## How to complete this task
Copy out every line of the data exactly.

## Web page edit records
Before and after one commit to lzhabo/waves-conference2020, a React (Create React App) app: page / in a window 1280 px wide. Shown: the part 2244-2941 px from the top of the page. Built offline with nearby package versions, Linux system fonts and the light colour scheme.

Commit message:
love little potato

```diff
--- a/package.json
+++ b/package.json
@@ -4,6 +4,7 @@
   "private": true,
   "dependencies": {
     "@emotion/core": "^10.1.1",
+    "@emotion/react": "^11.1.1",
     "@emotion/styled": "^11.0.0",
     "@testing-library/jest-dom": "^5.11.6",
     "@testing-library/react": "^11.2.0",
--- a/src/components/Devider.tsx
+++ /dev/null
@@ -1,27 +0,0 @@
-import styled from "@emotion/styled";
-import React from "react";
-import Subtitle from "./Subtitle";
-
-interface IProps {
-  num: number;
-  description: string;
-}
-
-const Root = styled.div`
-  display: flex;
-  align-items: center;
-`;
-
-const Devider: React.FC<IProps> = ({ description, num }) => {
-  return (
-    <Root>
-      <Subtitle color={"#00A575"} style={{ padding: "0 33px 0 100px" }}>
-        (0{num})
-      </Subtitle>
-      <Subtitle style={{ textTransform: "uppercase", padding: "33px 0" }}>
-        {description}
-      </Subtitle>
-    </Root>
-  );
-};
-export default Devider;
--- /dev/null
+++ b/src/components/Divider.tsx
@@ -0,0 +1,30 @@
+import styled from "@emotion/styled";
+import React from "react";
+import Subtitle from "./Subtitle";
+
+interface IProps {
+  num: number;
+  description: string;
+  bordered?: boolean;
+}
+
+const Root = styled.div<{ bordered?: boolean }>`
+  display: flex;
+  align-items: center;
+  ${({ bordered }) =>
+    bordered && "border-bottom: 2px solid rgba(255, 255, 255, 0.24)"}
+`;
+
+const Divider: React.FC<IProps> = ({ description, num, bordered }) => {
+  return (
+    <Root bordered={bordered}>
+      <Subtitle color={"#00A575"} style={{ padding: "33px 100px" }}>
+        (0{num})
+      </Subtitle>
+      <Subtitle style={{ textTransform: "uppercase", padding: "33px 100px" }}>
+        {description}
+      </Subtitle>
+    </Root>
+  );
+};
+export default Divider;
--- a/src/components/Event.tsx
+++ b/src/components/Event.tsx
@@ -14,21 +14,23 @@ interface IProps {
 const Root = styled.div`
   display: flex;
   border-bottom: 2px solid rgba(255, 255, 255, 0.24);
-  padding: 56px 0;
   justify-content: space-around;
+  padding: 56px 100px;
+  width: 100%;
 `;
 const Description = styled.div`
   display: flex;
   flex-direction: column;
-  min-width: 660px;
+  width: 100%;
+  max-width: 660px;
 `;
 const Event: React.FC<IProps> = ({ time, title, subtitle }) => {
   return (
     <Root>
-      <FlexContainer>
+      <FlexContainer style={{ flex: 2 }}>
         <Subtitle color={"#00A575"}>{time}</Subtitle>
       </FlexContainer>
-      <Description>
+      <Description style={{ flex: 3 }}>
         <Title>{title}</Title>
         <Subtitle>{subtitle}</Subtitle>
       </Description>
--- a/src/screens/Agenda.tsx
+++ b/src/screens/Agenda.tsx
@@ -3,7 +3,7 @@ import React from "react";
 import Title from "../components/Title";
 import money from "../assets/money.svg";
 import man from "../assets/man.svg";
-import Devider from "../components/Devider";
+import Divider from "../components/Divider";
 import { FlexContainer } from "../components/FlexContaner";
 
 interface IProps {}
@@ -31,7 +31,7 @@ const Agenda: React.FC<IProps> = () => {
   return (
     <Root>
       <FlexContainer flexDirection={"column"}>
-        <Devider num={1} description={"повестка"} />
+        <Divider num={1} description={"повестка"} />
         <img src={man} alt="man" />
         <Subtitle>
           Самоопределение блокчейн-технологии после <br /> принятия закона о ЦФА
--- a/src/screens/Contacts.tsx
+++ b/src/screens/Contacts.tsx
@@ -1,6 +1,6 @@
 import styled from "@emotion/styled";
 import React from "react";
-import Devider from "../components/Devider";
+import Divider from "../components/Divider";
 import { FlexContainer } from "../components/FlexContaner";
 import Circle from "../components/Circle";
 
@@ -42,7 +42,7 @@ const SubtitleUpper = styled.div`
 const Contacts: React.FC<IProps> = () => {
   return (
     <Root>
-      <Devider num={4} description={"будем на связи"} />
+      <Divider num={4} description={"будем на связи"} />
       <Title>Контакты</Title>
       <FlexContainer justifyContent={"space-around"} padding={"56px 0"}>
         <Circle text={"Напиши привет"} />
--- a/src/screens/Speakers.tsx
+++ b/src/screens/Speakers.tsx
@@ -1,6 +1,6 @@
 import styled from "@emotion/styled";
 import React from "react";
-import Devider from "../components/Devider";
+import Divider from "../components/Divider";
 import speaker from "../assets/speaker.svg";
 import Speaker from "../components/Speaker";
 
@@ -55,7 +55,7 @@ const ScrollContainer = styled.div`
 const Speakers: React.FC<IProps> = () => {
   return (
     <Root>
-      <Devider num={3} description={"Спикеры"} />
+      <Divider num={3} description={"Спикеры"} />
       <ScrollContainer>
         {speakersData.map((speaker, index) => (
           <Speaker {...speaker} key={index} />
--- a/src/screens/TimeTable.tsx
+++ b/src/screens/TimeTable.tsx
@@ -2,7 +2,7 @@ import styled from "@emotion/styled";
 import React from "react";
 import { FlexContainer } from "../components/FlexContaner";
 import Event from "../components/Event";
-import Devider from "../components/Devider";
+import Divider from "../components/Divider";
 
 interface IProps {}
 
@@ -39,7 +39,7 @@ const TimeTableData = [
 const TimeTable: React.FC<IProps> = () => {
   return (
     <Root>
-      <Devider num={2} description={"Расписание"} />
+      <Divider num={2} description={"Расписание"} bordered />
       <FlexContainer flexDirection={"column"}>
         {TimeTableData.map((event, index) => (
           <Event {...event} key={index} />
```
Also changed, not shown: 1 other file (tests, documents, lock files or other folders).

## Result of the exercise
Before and after one commit to lzhabo/waves-conference2020, a React (Create React App) app: page / in a window 1280 px wide. Shown: the part 2244-2941 px from the top of the page. Built offline with nearby package versions, Linux system fonts and the light colour scheme.

Commit message:
love little potato

```diff
--- a/package.json
+++ b/package.json
@@ -4,6 +4,7 @@
   "private": true,
   "dependencies": {
     "@emotion/core": "^10.1.1",
+    "@emotion/react": "^11.1.1",
     "@emotion/styled": "^11.0.0",
     "@testing-library/jest-dom": "^5.11.6",
     "@testing-library/react": "^11.2.0",
--- a/src/components/Devider.tsx
+++ /dev/null
@@ -1,27 +0,0 @@
-import styled from "@emotion/styled";
-import React from "react";
-import Subtitle from "./Subtitle";
-
-interface IProps {
-  num: number;
-  description: string;
-}
-
-const Root = styled.div`
-  display: flex;
-  align-items: center;
-`;
-
-const Devider: React.FC<IProps> = ({ description, num }) => {
-  return (
-    <Root>
-      <Subtitle color={"#00A575"} style={{ padding: "0 33px 0 100px" }}>
-        (0{num})
-      </Subtitle>
-      <Subtitle style={{ textTransform: "uppercase", padding: "33px 0" }}>
-        {description}
-      </Subtitle>
-    </Root>
-  );
-};
-export default Devider;
--- /dev/null
+++ b/src/components/Divider.tsx
@@ -0,0 +1,30 @@
+import styled from "@emotion/styled";
+import React from "react";
+import Subtitle from "./Subtitle";
+
+interface IProps {
+  num: number;
+  description: string;
+  bordered?: boolean;
+}
+
+const Root = styled.div<{ bordered?: boolean }>`
+  display: flex;
+  align-items: center;
+  ${({ bordered }) =>
+    bordered && "border-bottom: 2px solid rgba(255, 255, 255, 0.24)"}
+`;
+
+const Divider: React.FC<IProps> = ({ description, num, bordered }) => {
+  return (
+    <Root bordered={bordered}>
+      <Subtitle color={"#00A575"} style={{ padding: "33px 100px" }}>
+        (0{num})
+      </Subtitle>
+      <Subtitle style={{ textTransform: "uppercase", padding: "33px 100px" }}>
+        {description}
+      </Subtitle>
+    </Root>
+  );
+};
+export default Divider;
--- a/src/components/Event.tsx
+++ b/src/components/Event.tsx
@@ -14,21 +14,23 @@ interface IProps {
 const Root = styled.div`
   display: flex;
   border-bottom: 2px solid rgba(255, 255, 255, 0.24);
-  padding: 56px 0;
   justify-content: space-around;
+  padding: 56px 100px;
+  width: 100%;
 `;
 const Description = styled.div`
   display: flex;
   flex-direction: column;
-  min-width: 660px;
+  width: 100%;
+  max-width: 660px;
 `;
 const Event: React.FC<IProps> = ({ time, title, subtitle }) => {
   return (
     <Root>
-      <FlexContainer>
+      <FlexContainer style={{ flex: 2 }}>
         <Subtitle color={"#00A575"}>{time}</Subtitle>
       </FlexContainer>
-      <Description>
+      <Description style={{ flex: 3 }}>
         <Title>{title}</Title>
         <Subtitle>{subtitle}</Subtitle>
       </Description>
--- a/src/screens/Agenda.tsx
+++ b/src/screens/Agenda.tsx
@@ -3,7 +3,7 @@ import React from "react";
 import Title from "../components/Title";
 import money from "../assets/money.svg";
 import man from "../assets/man.svg";
-import Devider from "../components/Devider";
+import Divider from "../components/Divider";
 import { FlexContainer } from "../components/FlexContaner";
 
 interface IProps {}
@@ -31,7 +31,7 @@ const Agenda: React.FC<IProps> = () => {
   return (
     <Root>
       <FlexContainer flexDirection={"column"}>
-        <Devider num={1} description={"повестка"} />
+        <Divider num={1} description={"повестка"} />
         <img src={man} alt="man" />
         <Subtitle>
           Самоопределение блокчейн-технологии после <br /> принятия закона о ЦФА
--- a/src/screens/Contacts.tsx
+++ b/src/screens/Contacts.tsx
@@ -1,6 +1,6 @@
 import styled from "@emotion/styled";
 import React from "react";
-import Devider from "../components/Devider";
+import Divider from "../components/Divider";
 import { FlexContainer } from "../components/FlexContaner";
 import Circle from "../components/Circle";
 
@@ -42,7 +42,7 @@ const SubtitleUpper = styled.div`
 const Contacts: React.FC<IProps> = () => {
   return (
     <Root>
-      <Devider num={4} description={"будем на связи"} />
+      <Divider num={4} description={"будем на связи"} />
       <Title>Контакты</Title>
       <FlexContainer justifyContent={"space-around"} padding={"56px 0"}>
         <Circle text={"Напиши привет"} />
--- a/src/screens/Speakers.tsx
+++ b/src/screens/Speakers.tsx
@@ -1,6 +1,6 @@
 import styled from "@emotion/styled";
 import React from "react";
-import Devider from "../components/Devider";
+import Divider from "../components/Divider";
 import speaker from "../assets/speaker.svg";
 import Speaker from "../components/Speaker";
 
@@ -55,7 +55,7 @@ const ScrollContainer = styled.div`
 const Speakers: React.FC<IProps> = () => {
   return (
     <Root>
-      <Devider num={3} description={"Спикеры"} />
+      <Divider num={3} description={"Спикеры"} />
       <ScrollContainer>
         {speakersData.map((speaker, index) => (
           <Speaker {...speaker} key={index} />
--- a/src/screens/TimeTable.tsx
+++ b/src/screens/TimeTable.tsx
@@ -2,7 +2,7 @@ import styled from "@emotion/styled";
 import React from "react";
 import { FlexContainer } from "../components/FlexContaner";
 import Event from "../components/Event";
-import Devider from "../components/Devider";
+import Divider from "../components/Divider";
 
 interface IProps {}
 
@@ -39,7 +39,7 @@ const TimeTableData = [
 const TimeTable: React.FC<IProps> = () => {
   return (
     <Root>
-      <Devider num={2} description={"Расписание"} />
+      <Divider num={2} description={"Расписание"} bordered />
       <FlexContainer flexDirection={"column"}>
         {TimeTableData.map((event, index) => (
           <Event {...event} key={index} />
```
Also changed, not shown: 1 other file (tests, documents, lock files or other folders).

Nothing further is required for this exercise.